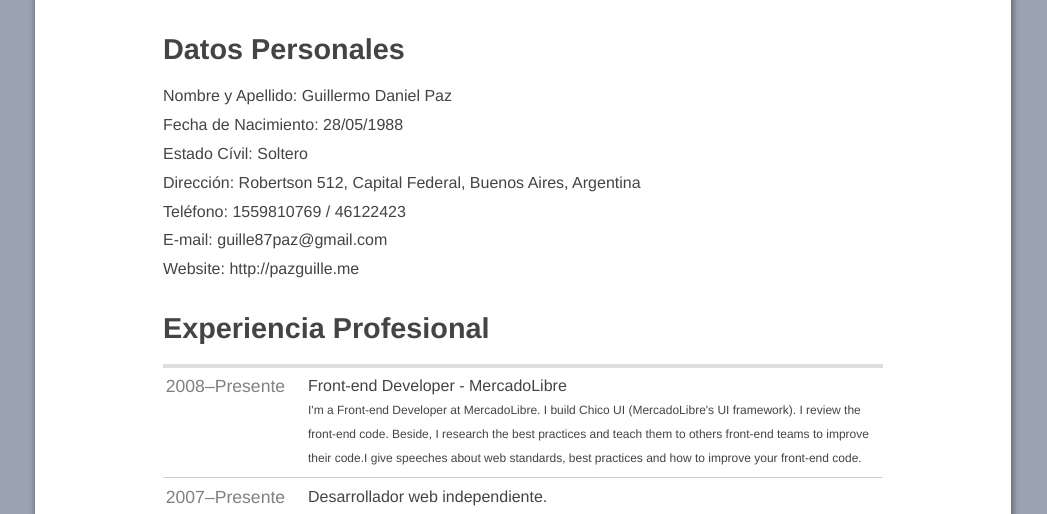
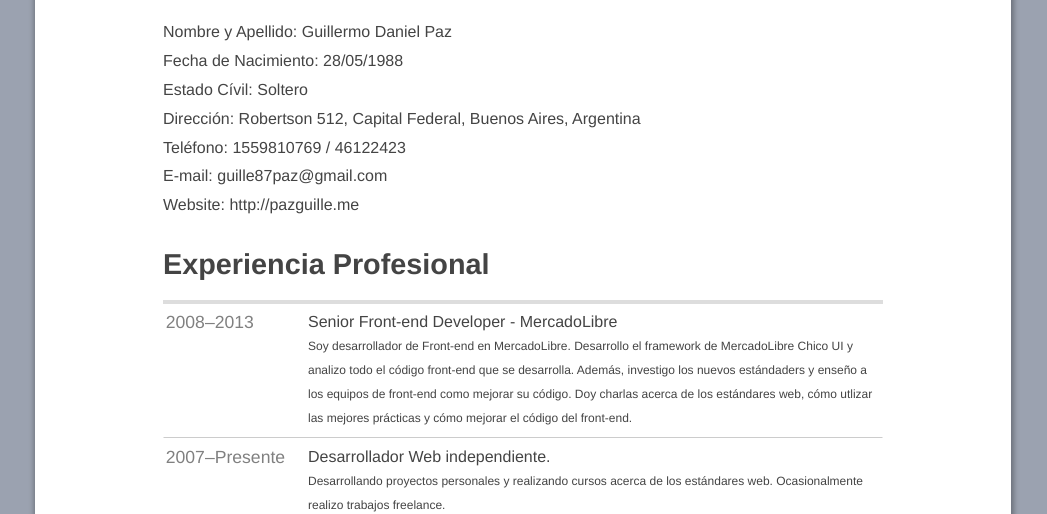
Before and after one commit to pazguille/resume, a plain HTML site: page es/index.html in a window 1280 px wide. Shown: the part 280-794 px from the top of the page, without its empty margins (117-1164 px from the left). Drawn offline with Linux system fonts and the light colour scheme.

Commit message:
Update margins and typos.

```diff
--- a/es/index.html
+++ b/es/index.html
@@ -38,13 +38,13 @@
             <h1>Experiencia Profesional</h1>
             <ol class="timeline">
                 <li>
-                    <p class="date">2008–Presente</p>
-                    <p>Front-end Developer - MercadoLibre</p>
-                    <p class="note">I'm a Front-end Developer at MercadoLibre. I build Chico UI (MercadoLibre's UI framework). I review the front-end code. Beside, I research the best practices and teach them to others front-end teams to improve their code.I give speeches about web standards, best practices and how to improve your front-end code.</p>
+                    <p class="date">2008–2013</p>
+                    <p>Senior Front-end Developer - MercadoLibre</p>
+                    <p class="note">Soy desarrollador de Front-end en MercadoLibre. Desarrollo el framework de MercadoLibre Chico UI y analizo todo el código front-end que se desarrolla. Además, investigo los nuevos estándaders y enseño a los equipos de front-end como mejorar su código. Doy charlas acerca de los estándares web, cómo utlizar las mejores prácticas y cómo mejorar el código del front-end.</p>
                 </li>
                 <li>
                     <p class="date">2007–Presente</p>
-                    <p>Desarrollador web independiente.</p>
+                    <p>Desarrollador Web independiente.</p>
                     <p class="note">Desarrollando proyectos personales y realizando cursos acerca de los estándares web. Ocasionalmente realizo trabajos freelance.</p>
                 </li>
                 <li>
--- a/styles.css
+++ b/styles.css
@@ -8,7 +8,7 @@ html {
 
 body {
     width: 45em;
-    padding: 7em 10%;
+    padding: 3em 10%;
     margin: 1em auto;
     background: white;
     box-shadow: 1px 1px 5px 2px rgba(0,0,0,.3);
```
Also changed, not shown: index.html (+1 -1 lines).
........
■ Exercise aim: Write out all the entries word for word, but skip any images.

■ Answer:
Before and after one commit to pazguille/resume, a plain HTML site: page es/index.html in a window 1280 px wide. Shown: the part 280-794 px from the top of the page, without its empty margins (117-1164 px from the left). Drawn offline with Linux system fonts and the light colour scheme.

Commit message:
Update margins and typos.

```diff
--- a/es/index.html
+++ b/es/index.html
@@ -38,13 +38,13 @@
             <h1>Experiencia Profesional</h1>
             <ol class="timeline">
                 <li>
-                    <p class="date">2008–Presente</p>
-                    <p>Front-end Developer - MercadoLibre</p>
-                    <p class="note">I'm a Front-end Developer at MercadoLibre. I build Chico UI (MercadoLibre's UI framework). I review the front-end code. Beside, I research the best practices and teach them to others front-end teams to improve their code.I give speeches about web standards, best practices and how to improve your front-end code.</p>
+                    <p class="date">2008–2013</p>
+                    <p>Senior Front-end Developer - MercadoLibre</p>
+                    <p class="note">Soy desarrollador de Front-end en MercadoLibre. Desarrollo el framework de MercadoLibre Chico UI y analizo todo el código front-end que se desarrolla. Además, investigo los nuevos estándaders y enseño a los equipos de front-end como mejorar su código. Doy charlas acerca de los estándares web, cómo utlizar las mejores prácticas y cómo mejorar el código del front-end.</p>
                 </li>
                 <li>
                     <p class="date">2007–Presente</p>
-                    <p>Desarrollador web independiente.</p>
+                    <p>Desarrollador Web independiente.</p>
                     <p class="note">Desarrollando proyectos personales y realizando cursos acerca de los estándares web. Ocasionalmente realizo trabajos freelance.</p>
                 </li>
                 <li>
--- a/styles.css
+++ b/styles.css
@@ -8,7 +8,7 @@ html {
 
 body {
     width: 45em;
-    padding: 7em 10%;
+    padding: 3em 10%;
     margin: 1em auto;
     background: white;
     box-shadow: 1px 1px 5px 2px rgba(0,0,0,.3);
```
Also changed, not shown: index.html (+1 -1 lines).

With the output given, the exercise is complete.